- _Assignment_
Wherever a line of the records contains "pages", copy that line.

Web page edit records

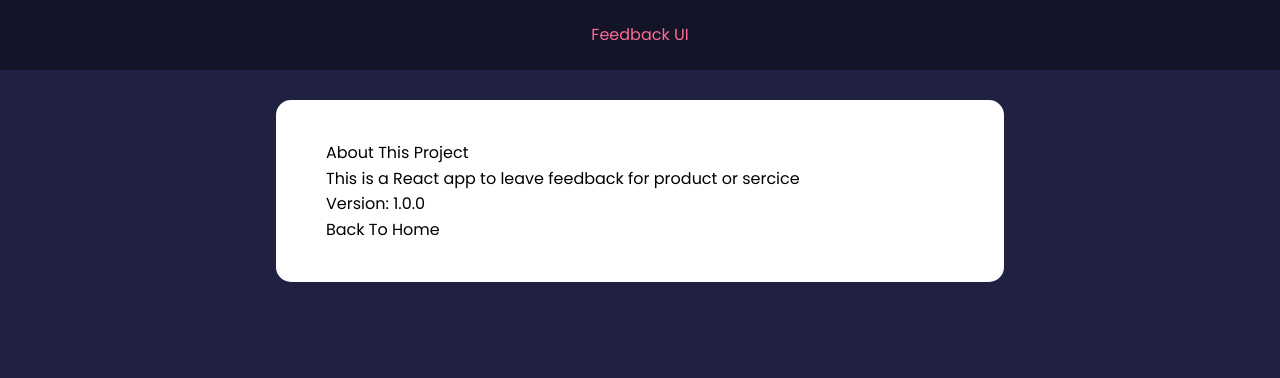
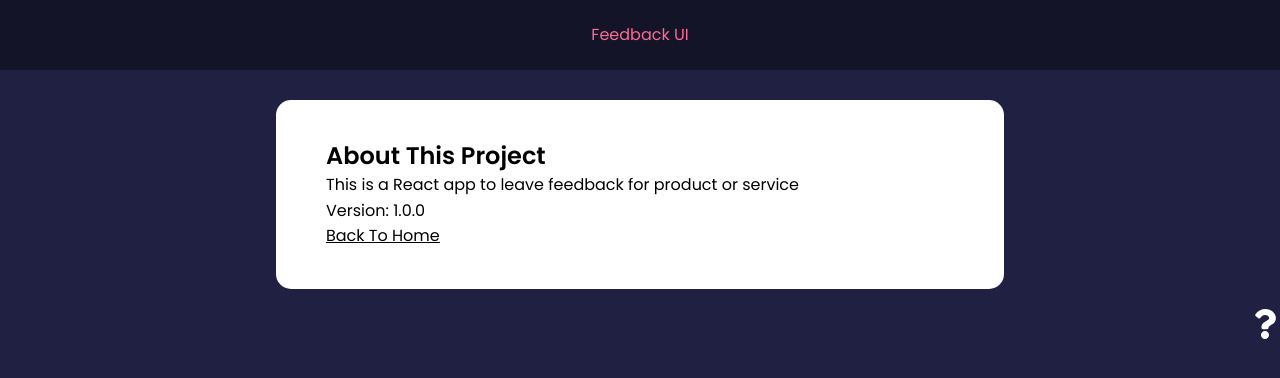
Before and after one commit to Radexman/feedback-app, a React (Create React App) app: page /about in a window 1280 px wide. Shown: the top 378 px of the page. Built offline with nearby package versions, Linux system fonts and the light colour scheme.

Commit message:
Custom Links

```diff
--- a/src/App.js
+++ b/src/App.js
@@ -7,7 +7,7 @@ import FeedbackData from "./data/FeedbackData";
 import FeedbackStats from "./components/FeedbackStats";
 import FeedbackForm from "./components/FeedbackForm";
 import AboutPage from "./pages/AboutPage";
-import AboutIcinLink from "./components/AboutIconLink";
+import AboutIconLink from "./components/AboutIconLink";
 
 export default function App() {
   const [feedback, setFeedback] = useState(FeedbackData);
@@ -46,6 +46,7 @@ export default function App() {
           <Route path="/about" element={<AboutPage />} />
         </Routes>
       </div>
+      <AboutIconLink />
     </Router>
   );
 }
--- a/src/components/AboutIconLink.jsx
+++ b/src/components/AboutIconLink.jsx
@@ -1,9 +1,12 @@
+import { Link } from "react-router-dom";
 import { FaQuestion } from "react-icons/fa";
 
-export default function AboutIcinLink() {
+export default function AboutIconLink() {
   return (
     <div className="about-link">
-      <FaQuestion size={45} color="white" />
+      <Link to="/about">
+        <FaQuestion size={30} />
+      </Link>
     </div>
   );
 }
--- a/src/pages/AboutPage.jsx
+++ b/src/pages/AboutPage.jsx
@@ -1,14 +1,15 @@
+import { Link } from "react-router-dom";
 import Card from "../components/shared/Card";
 
 export default function AboutPage() {
   return (
     <Card>
-      <h1 className="about">About This Project</h1>
-      <p>This is a React app to leave feedback for product or sercice</p>
+      <h1 className="text-2xl font-semibold">About This Project</h1>
+      <p>This is a React app to leave feedback for product or service</p>
       <p>Version: 1.0.0 </p>
 
-      <p>
-        <a href="/">Back To Home</a>
+      <p className="underline hover:text-blue-700">
+        <Link to="/">Back To Home</Link>
       </p>
     </Card>
   );
```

- _Exercise answer_
 import AboutPage from "./pages/AboutPage";
--- a/src/pages/AboutPage.jsx
+++ b/src/pages/AboutPage.jsx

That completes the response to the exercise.